# Problem statement
Your answer must be every line of the data that holds the string "artifact".

(Change detection outputs)
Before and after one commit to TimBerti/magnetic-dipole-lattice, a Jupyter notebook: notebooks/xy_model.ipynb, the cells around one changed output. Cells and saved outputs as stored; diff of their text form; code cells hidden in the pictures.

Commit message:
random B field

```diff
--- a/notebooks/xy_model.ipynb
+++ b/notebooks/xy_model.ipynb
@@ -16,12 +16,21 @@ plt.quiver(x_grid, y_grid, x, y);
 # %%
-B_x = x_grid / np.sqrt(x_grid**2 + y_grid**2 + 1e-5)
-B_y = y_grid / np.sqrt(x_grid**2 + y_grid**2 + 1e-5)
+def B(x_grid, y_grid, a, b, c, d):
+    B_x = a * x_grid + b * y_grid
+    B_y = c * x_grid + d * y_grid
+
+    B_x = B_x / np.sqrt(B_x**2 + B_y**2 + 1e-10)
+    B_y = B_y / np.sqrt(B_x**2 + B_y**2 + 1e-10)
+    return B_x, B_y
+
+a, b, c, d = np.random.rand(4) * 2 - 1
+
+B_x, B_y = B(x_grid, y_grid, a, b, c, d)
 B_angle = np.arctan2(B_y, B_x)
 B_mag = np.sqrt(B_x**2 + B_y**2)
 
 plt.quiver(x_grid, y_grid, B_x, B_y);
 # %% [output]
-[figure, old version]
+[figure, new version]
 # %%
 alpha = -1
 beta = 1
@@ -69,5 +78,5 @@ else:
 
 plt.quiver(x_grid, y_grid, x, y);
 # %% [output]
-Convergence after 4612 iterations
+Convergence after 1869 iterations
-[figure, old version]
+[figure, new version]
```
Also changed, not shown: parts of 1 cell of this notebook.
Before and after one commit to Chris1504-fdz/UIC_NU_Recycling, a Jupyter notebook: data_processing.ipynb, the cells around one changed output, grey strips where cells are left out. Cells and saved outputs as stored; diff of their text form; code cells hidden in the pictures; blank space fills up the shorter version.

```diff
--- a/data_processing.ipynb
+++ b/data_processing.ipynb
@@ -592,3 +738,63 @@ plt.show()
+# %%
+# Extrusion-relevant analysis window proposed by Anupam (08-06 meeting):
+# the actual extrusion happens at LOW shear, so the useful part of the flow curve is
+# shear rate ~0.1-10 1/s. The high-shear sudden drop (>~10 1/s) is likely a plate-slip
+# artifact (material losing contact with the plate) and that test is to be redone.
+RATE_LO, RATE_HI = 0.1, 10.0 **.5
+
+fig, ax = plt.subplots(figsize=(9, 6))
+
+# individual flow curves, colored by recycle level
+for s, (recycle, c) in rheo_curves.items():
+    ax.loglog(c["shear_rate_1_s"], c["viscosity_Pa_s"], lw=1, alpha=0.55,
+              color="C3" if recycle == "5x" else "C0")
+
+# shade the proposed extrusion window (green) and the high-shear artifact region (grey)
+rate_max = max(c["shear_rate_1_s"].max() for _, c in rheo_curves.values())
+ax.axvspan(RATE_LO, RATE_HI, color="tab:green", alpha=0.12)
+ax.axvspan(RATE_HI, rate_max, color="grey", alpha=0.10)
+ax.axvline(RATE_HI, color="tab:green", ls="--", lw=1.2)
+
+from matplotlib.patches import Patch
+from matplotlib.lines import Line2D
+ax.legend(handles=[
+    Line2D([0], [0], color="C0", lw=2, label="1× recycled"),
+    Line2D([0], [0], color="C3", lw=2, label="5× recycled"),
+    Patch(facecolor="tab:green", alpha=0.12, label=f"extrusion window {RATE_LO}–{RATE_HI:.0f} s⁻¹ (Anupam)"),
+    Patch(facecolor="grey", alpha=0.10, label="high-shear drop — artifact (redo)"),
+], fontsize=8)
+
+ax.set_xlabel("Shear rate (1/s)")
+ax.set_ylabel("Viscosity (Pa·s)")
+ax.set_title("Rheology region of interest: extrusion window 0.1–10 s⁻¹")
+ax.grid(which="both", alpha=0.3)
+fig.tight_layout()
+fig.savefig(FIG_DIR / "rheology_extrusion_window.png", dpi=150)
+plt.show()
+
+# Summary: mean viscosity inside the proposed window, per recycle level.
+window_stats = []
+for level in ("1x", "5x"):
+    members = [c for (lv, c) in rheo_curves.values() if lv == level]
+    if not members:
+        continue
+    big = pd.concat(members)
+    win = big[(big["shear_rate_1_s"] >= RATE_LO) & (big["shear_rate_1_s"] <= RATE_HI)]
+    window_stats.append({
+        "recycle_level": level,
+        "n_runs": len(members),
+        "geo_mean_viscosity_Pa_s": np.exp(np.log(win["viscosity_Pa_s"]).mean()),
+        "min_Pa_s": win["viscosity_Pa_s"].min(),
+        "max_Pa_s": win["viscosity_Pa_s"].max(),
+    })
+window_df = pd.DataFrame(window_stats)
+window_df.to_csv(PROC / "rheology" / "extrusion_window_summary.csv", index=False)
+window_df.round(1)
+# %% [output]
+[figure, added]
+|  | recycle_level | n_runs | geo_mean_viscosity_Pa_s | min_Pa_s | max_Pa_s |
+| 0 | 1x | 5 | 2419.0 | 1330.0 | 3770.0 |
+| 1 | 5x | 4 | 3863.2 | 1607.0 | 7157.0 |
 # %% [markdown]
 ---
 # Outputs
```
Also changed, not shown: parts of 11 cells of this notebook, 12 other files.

# Answer box
+# artifact (material losing contact with the plate) and that test is to be redone.
+# shade the proposed extrusion window (green) and the high-shear artifact region (grey)
+    Patch(facecolor="grey", alpha=0.10, label="high-shear drop — artifact (redo)"),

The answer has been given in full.